§ EXERCISE INSTRUCTIONS:
Look through the data below and return each line where "after" appears.

§ DATASET:

....

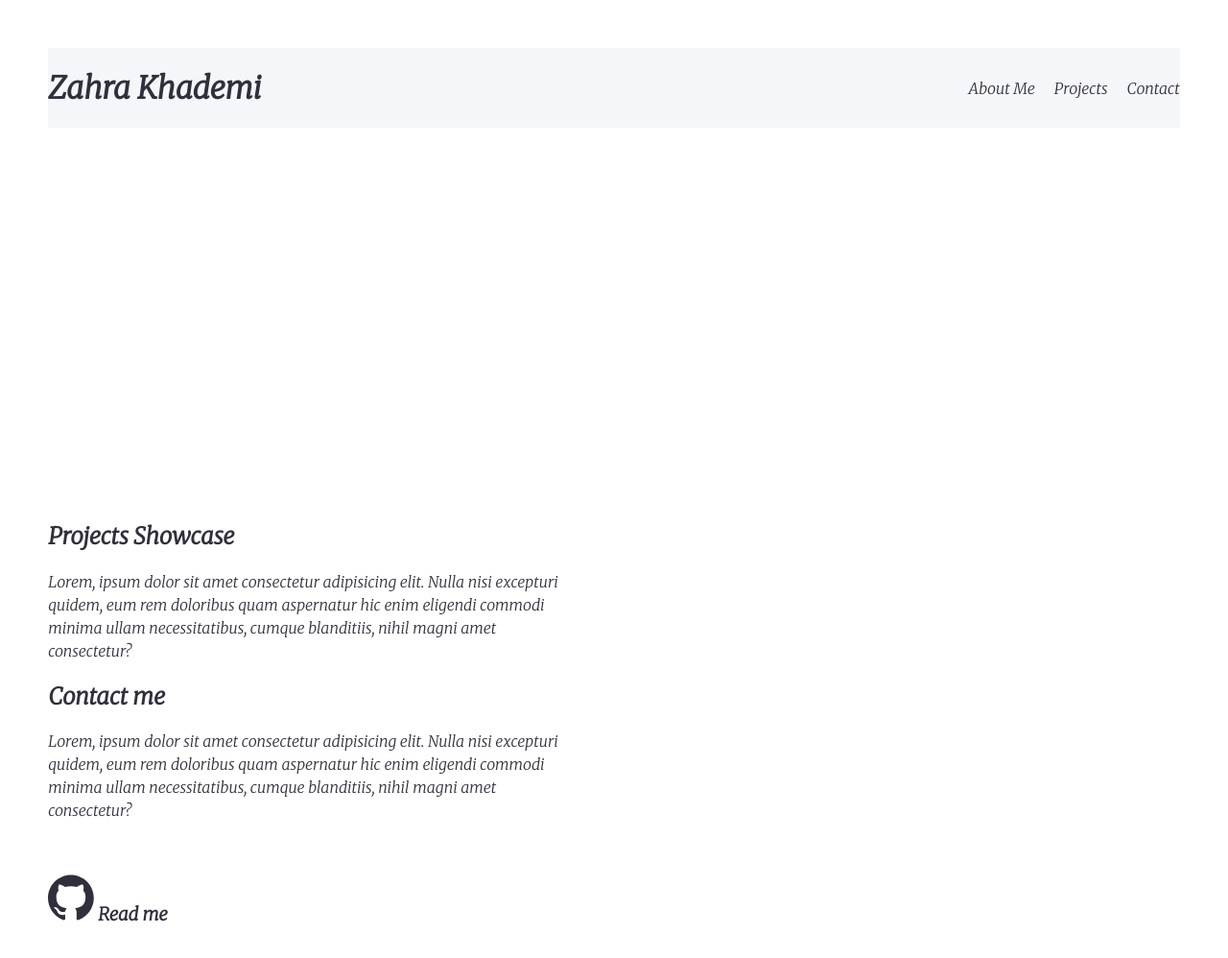
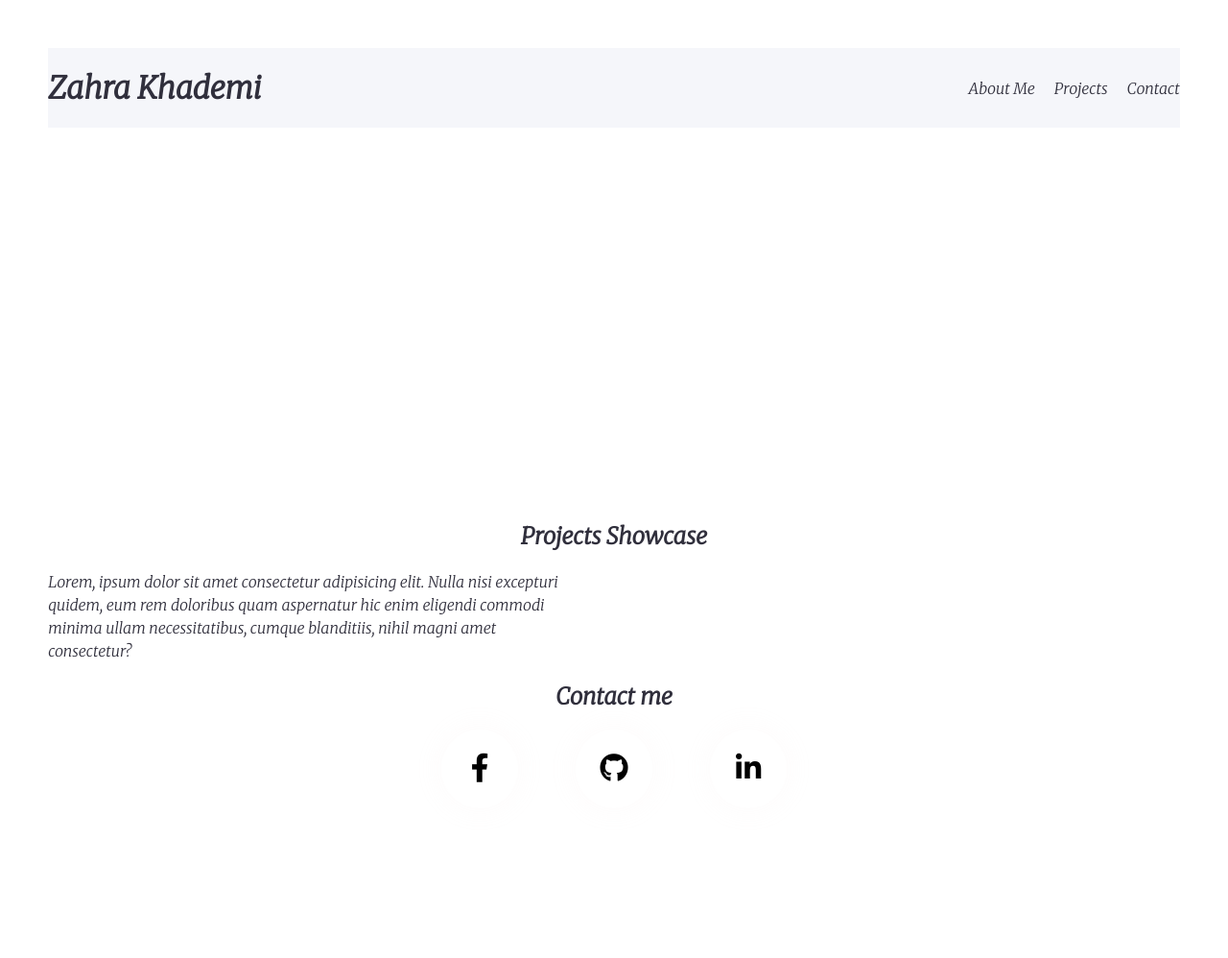
Before and after one commit to CodeYourFuture/Portfolio, a plain HTML site: page index.html in a window 1280 px wide. Shown: the whole page at 96% size. After the commit the page ends 931 px from the top, so only its background shows below. Drawn offline with Linux system fonts and the light colour scheme.

Commit message:
adding social media icons

```diff
--- a/index.html
+++ b/index.html
@@ -32,7 +32,10 @@
 <link rel="preconnect" href="https://fonts.googleapis.com">
 <link rel="preconnect" href="https://fonts.gstatic.com" crossorigin>
 <link href="https://fonts.googleapis.com/css2?family=Courgette&family=Libre+Baskerville&family=Merriweather:ital,wght@1,300&display=swap" rel="stylesheet">
-
+<link
+      rel="stylesheet"
+      href="https://cdnjs.cloudflare.com/ajax/libs/font-awesome/5.15.3/css/all.min.css"
+    />
   </head>
   <body>
     <header>
@@ -62,34 +65,21 @@
       </section>
       <section id="contact">
         <header><h2>Contact me</h2></header>
-        <p>
-          Lorem, ipsum dolor sit amet consectetur adipisicing elit. Nulla nisi
-          excepturi quidem, eum rem doloribus quam aspernatur hic enim eligendi
-          commodi minima ullam necessitatibus, cumque blanditiis, nihil magni
-          amet consectetur?
-        </p>
+        <div class="social-links">
+          <a href="https://www.facebook.com/zahra.khademi.31/">
+          <i class="fab fa-facebook-f"></i></a>
+          <a href="https://github.com/Zahra-k-b">
+          <i class="fab fa-github"></i></a>
+          <a href="www.linkedin.com/in/zahra-khademi-78567410b">
+          <i class="fab fa-linkedin-in"></i></a>
+      </div>
+      </div>
+
       </section>
     </main>
     <footer>
       <h3>
-        <a href="https://github.com/CodeYourFuture/Portfolio"
-          ><svg
-            focusable="false"
-            role="presentation"
-            viewbox="0 0 98 96"
-            width="48"
-            height="48"
-            xmlns="http://www.w3.org/2000/svg"
-          >
-            <path
-              fill-rule="evenodd"
-              clip-rule="evenodd"
-              d="M48.854 0C21.839 0 0 22 0 49.217c0 21.756 13.993 40.172 33.405 46.69 2.427.49 3.316-1.059 3.316-2.362 0-1.141-.08-5.052-.08-9.127-13.59 2.934-16.42-5.867-16.42-5.867-2.184-5.704-5.42-7.17-5.42-7.17-4.448-3.015.324-3.015.324-3.015 4.934.326 7.523 5.052 7.523 5.052 4.367 7.496 11.404 5.378 14.235 4.074.404-3.178 1.699-5.378 3.074-6.6-10.839-1.141-22.243-5.378-22.243-24.283 0-5.378 1.94-9.778 5.014-13.2-.485-1.222-2.184-6.275.486-13.038 0 0 4.125-1.304 13.426 5.052a46.97 46.97 0 0 1 12.214-1.63c4.125 0 8.33.571 12.213 1.63 9.302-6.356 13.427-5.052 13.427-5.052 2.67 6.763.97 11.816.485 13.038 3.155 3.422 5.015 7.822 5.015 13.2 0 18.905-11.404 23.06-22.324 24.283 1.78 1.548 3.316 4.481 3.316 9.126 0 6.6-.08 11.897-.08 13.526 0 1.304.89 2.853 3.316 2.364 19.412-6.52 33.405-24.935 33.405-46.691C97.707 22 75.788 0 48.854 0z"
-              fill="currentColor"
-            />
-          </svg>
-          Read me</a
-        >
+
       </h3>
     </footer>
   </body>
--- a/style.css
+++ b/style.css
@@ -59,6 +59,9 @@ section p {
   max-width: 55ch;
 }
 
+h2{
+  text-align: center;
+}
 #about{
   background-image: url(images/code.jpg) ;
   background-repeat: no-repeat;
@@ -71,3 +74,54 @@ section p {
   text-align: center;
   color: #FFFFFF;
 }
+
+.social-links {
+  display: flex;
+  justify-content: center;
+}
+
+.social-links a {
+  width: 80px;
+  height: 80px;
+  text-align: center;
+  text-decoration: none;
+  color: #000;
+  box-shadow: 0 0 20px 10px rgba(226, 220, 220, 0.05);
+  margin: 0 30px;
+  border-radius: 50%;
+  position: relative;
+  overflow: hidden;
+  transition: transform 0.5s;
+}
+
+.social-links a .fab {
+  font-size: 30px;
+  line-height: 80px;
+  position: relative;
+  z-index: 10;
+  transition: color 0.5s;
+}
+
+.social-links a::after {
+  content: '';
+  width: 100%;
+  height: 100%;
+  top: -90px;
+  left: 0;
+  background: #936b6b;
+  background: linear-gradient(-45deg, #b2b7b4, #746f8c);
+  position: absolute;
+  transition: 0.5s;
+}
+
+.social-links a:hover::after {
+  top: 0;
+}
+
+.social-links a:hover .fab {
+  color: #4e3d3d;
+}
+
+.social-links a:hover {
+  transform: translateY(-10px);
+}
```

....

§ TASK OUTPUT:
Before and after one commit to CodeYourFuture/Portfolio, a plain HTML site: page index.html in a window 1280 px wide. Shown: the whole page at 96% size. After the commit the page ends 931 px from the top, so only its background shows below. Drawn offline with Linux system fonts and the light colour scheme.
+.social-links a::after {
+.social-links a:hover::after {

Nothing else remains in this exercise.